Oil prices fell on Monday as Saudi Arabia made the deepest monthly price cuts for supply to Asia in five months and uncertainty over China’s oil demand cloud oil markets’ recovery.
Brent crude LCOc1 was at $42.04 a barrel, down 62 cents or 1.4% by 0859 GMT, after earlier sliding to $41.51, the lowest since July 30.
U.S. West Texas Intermediate crude CLc1 skidded 63 cents, or 1.6%, to $39.14 a barrel after earlier dropping to $38.55, the lowest since July 10.
The world’s top oil exporter Saudi Arabia cut the October official selling price for Arab Light crude it sells to Asia by the most since May, indicating demand remains weak. Asia is Saudi Arabia’s largest market by region.
“The mood has turned somewhat pessimistic in the second half of last week and the immediate risk is skewed to the downside,” said oil broker PVM’s Tamas Varga.
China, the world’s biggest oil importer which has been supporting prices with record purchases, slowed its intake in August and increased its products exports, according to customs data on Monday.
“There are so many uncertainties with regard to the Chinese economy and their relationship with key industrialized countries, with the U.S. and these days, even Europe,” Keisuke Sadamori, director for energy markets and security at the International Energy Agency, told us.
“It’s not such an optimistic situation – that casts some shadow over the growth outlook.”
The Labour Day holiday on Monday marks the traditional end of the peak summer demand season in the United States and that renewed investors’ focus on the current lacklustre fuel demand in the world’s biggest oil user.
Oil is also under pressure as U.S. companies increased their drilling for new supply after the recent recovery in oil prices.
U.S. energy firms last week added oil and natural gas rigs for the second time in the past three weeks, according to a weekly report by Baker Hughes Co (BKR.N) on Friday.

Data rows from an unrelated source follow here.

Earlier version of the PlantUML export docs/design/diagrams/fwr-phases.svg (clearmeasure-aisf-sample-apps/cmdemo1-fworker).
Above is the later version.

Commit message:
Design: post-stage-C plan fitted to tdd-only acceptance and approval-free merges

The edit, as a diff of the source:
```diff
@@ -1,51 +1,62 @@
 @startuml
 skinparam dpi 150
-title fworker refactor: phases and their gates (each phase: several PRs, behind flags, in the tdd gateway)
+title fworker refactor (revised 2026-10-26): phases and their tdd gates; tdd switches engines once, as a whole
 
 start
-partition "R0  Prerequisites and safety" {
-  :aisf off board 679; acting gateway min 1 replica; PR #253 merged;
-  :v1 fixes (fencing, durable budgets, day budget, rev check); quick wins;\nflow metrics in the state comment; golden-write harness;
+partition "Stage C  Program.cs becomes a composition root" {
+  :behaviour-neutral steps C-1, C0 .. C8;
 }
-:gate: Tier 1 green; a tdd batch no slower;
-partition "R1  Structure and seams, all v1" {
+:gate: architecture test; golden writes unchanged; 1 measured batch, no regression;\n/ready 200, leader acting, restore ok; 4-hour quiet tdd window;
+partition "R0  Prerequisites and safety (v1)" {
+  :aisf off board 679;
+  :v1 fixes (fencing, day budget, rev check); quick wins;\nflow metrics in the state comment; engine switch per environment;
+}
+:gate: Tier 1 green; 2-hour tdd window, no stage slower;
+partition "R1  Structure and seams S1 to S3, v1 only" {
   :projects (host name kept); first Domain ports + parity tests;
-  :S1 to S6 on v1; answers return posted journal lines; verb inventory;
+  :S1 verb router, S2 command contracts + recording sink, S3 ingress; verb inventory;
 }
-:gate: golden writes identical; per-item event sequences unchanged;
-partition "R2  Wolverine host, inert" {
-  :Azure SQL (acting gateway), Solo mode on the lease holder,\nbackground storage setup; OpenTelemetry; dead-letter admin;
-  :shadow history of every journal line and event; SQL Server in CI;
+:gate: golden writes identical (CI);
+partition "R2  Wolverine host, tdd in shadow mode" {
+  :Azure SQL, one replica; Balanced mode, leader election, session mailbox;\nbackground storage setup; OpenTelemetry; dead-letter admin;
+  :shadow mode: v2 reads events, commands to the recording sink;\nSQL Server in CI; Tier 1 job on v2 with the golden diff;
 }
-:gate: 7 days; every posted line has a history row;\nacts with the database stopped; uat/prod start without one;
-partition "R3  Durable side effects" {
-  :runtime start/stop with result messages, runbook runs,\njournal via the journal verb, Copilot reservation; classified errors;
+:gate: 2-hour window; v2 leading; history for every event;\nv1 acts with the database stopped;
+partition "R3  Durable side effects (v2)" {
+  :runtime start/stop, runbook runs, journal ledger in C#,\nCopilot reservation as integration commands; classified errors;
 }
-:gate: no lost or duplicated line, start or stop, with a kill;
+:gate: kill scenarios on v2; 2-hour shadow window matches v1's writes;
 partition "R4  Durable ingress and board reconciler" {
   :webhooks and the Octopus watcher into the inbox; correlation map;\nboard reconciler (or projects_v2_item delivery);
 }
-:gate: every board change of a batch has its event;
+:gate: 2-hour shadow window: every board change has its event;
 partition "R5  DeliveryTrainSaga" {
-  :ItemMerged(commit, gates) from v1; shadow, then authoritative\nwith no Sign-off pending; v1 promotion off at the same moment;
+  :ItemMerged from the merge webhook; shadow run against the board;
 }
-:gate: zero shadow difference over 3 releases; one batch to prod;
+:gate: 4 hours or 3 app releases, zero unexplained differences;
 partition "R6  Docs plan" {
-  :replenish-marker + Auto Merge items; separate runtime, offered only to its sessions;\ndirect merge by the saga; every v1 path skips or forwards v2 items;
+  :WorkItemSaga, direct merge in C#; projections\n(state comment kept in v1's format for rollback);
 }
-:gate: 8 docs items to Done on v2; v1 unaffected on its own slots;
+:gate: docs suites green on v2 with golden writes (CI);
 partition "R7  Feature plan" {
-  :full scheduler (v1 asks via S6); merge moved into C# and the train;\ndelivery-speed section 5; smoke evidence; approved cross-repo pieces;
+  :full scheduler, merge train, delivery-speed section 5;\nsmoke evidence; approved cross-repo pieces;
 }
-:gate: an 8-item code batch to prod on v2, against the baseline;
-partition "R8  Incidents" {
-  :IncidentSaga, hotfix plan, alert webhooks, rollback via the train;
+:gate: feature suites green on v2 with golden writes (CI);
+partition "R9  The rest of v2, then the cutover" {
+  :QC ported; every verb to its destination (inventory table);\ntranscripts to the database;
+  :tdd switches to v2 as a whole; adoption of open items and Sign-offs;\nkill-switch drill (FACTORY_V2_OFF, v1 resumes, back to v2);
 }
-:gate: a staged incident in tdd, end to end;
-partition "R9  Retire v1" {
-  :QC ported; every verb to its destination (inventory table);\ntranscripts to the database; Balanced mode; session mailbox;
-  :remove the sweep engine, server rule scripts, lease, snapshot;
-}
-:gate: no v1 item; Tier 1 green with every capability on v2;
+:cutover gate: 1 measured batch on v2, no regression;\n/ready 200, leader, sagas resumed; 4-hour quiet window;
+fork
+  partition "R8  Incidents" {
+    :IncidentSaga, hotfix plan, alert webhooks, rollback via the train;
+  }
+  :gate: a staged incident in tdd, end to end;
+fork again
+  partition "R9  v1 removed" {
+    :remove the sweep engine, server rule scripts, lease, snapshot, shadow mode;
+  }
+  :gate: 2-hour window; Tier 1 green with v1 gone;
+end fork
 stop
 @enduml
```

However, hopes for potential COVID-19 vaccines lend support to prices after Australian officials said they expected to receive their first batches of the vaccines in January, and said the vaccines could offer “multi-year protection”.